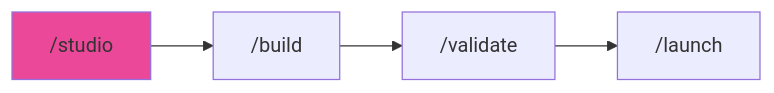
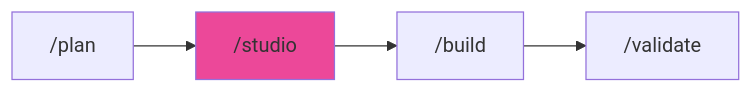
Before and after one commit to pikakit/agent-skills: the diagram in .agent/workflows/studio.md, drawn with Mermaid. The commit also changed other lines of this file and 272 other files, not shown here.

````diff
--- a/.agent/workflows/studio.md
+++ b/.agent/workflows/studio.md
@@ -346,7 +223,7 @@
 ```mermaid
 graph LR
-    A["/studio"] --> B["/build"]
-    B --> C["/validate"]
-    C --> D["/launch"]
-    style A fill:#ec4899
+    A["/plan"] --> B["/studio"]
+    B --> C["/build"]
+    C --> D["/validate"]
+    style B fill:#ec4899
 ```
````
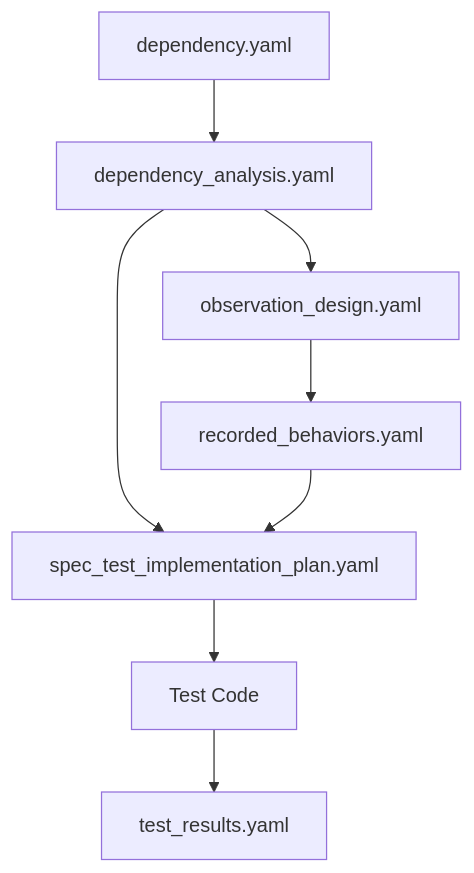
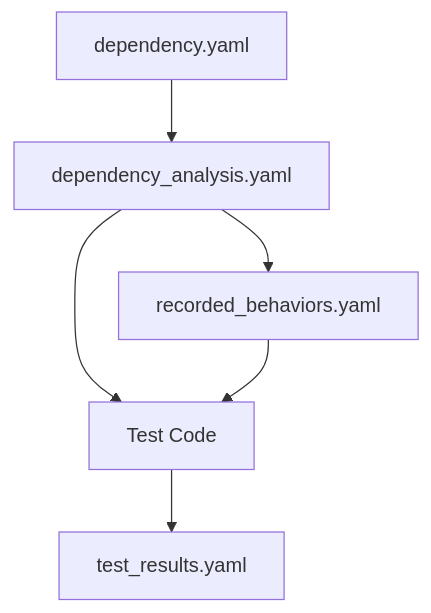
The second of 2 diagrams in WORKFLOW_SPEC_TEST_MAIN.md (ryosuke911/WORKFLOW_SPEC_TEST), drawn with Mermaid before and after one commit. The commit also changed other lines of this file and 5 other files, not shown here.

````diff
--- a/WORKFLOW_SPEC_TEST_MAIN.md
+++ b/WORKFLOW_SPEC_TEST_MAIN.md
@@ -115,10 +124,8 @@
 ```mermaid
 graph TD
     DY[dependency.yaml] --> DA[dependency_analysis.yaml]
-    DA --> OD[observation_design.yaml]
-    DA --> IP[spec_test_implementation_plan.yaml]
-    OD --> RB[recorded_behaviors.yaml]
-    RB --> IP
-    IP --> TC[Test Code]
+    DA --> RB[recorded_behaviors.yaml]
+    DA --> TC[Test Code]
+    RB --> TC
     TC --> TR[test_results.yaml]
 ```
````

=====

▶ ACTIVITY: Scan the data above for the word "fill", then copy every line that holds it.

▶ RESPONSE TO THIS TASK:
-    style A fill:#ec4899
+    style B fill:#ec4899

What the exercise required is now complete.